“The Lord hears his people when they call to him for help. He rescues them from all their troubles.” Psalm 34:17


Big Daddy Autism said...

I certainly can relate to the phone issues. My boy drives me nuts.

One thing that is perplexing to me about this post is the world record for the lonest call. How could one man hold the record? Wasn't he talking to someone on the other end? Seems unfair to only give one guy the title. Unless there were multiple people on the other end of the call taking shifts. Maybe I'm over anlyzing this?

Anyway, I can relate to the your phone situation and issues.

Pam Byrne said...

You were awfully brave to give your son a cell phone. We have kept our phones hidden from Alex for several years after he decided to see what happened when he dialed 911. (Explaining autism to the policeman who comes to your door when this happens is something we'd rather not repeat!)

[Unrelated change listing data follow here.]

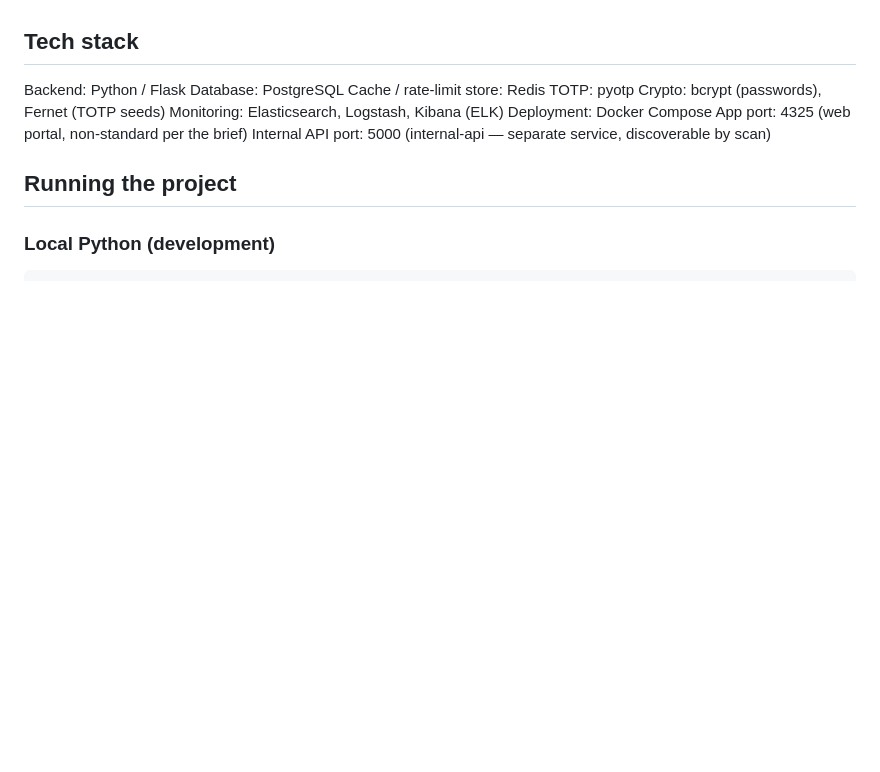
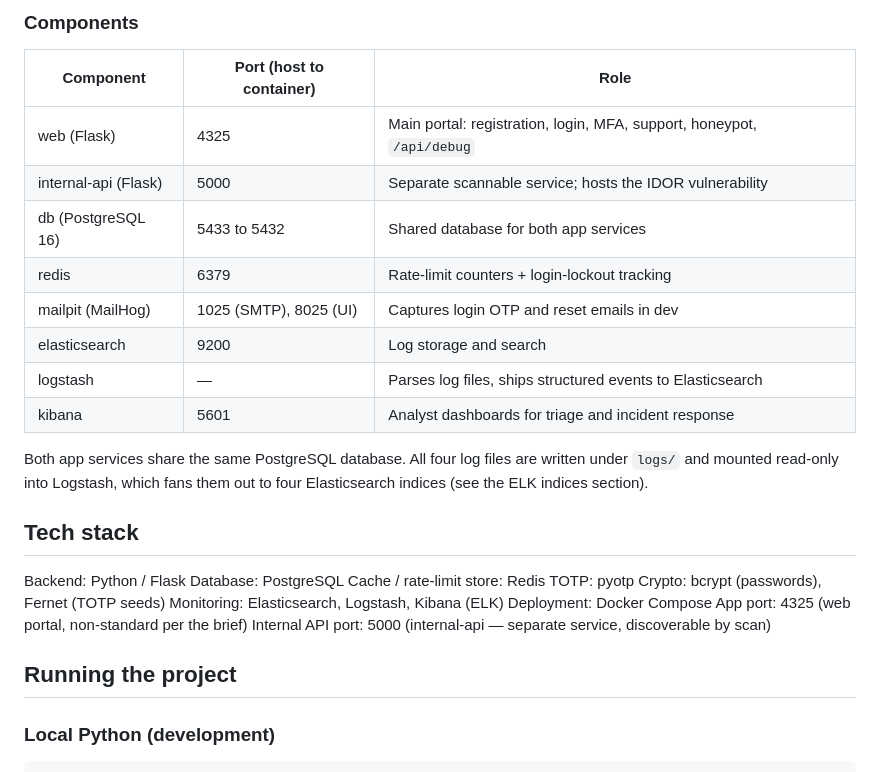
Before and after one commit to MadumathiS/BlueTeam, a Markdown page: README.md, the part around one of its changes. GitHub-like rendering; blank space fills up the shorter version.

Commit message:
Enhance README with architecture details

```diff
--- a/README.md
+++ b/README.md
@@ -31,3 +73,17 @@ Red Team packet -> app logs the request -> if it touches the honeypot or trips a
+### Components
+
+| Component | Port (host to container) | Role |
+|-----------|----------------------|------|
+| web (Flask) | 4325 | Main portal: registration, login, MFA, support, honeypot, `/api/debug` |
+| internal-api (Flask) | 5000 | Separate scannable service; hosts the IDOR vulnerability |
+| db (PostgreSQL 16) | 5433 to 5432 | Shared database for both app services |
+| redis | 6379 | Rate-limit counters + login-lockout tracking |
+| mailpit (MailHog) | 1025 (SMTP), 8025 (UI) | Captures login OTP and reset emails in dev |
+| elasticsearch | 9200 | Log storage and search |
+| logstash | — | Parses log files, ships structured events to Elasticsearch |
+| kibana | 5601 | Analyst dashboards for triage and incident response |
+
+Both app services share the same PostgreSQL database. All four log files are written under `logs/` and mounted read-only into Logstash, which fans them out to four Elasticsearch indices (see the ELK indices section).
 
 ## Tech stack
 
```
Also changed, not shown: other parts of README.md (+42 -0 lines).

Since you asked, I checked on that record phone call; he talked to a bunch of different people who took turns helping him break the record. BTW, the same guy also holds the world record for sleeplessness--11 days. I think we may have topped that before we put Alex on melatonin, but we were too tired to call the Guinness World Records people.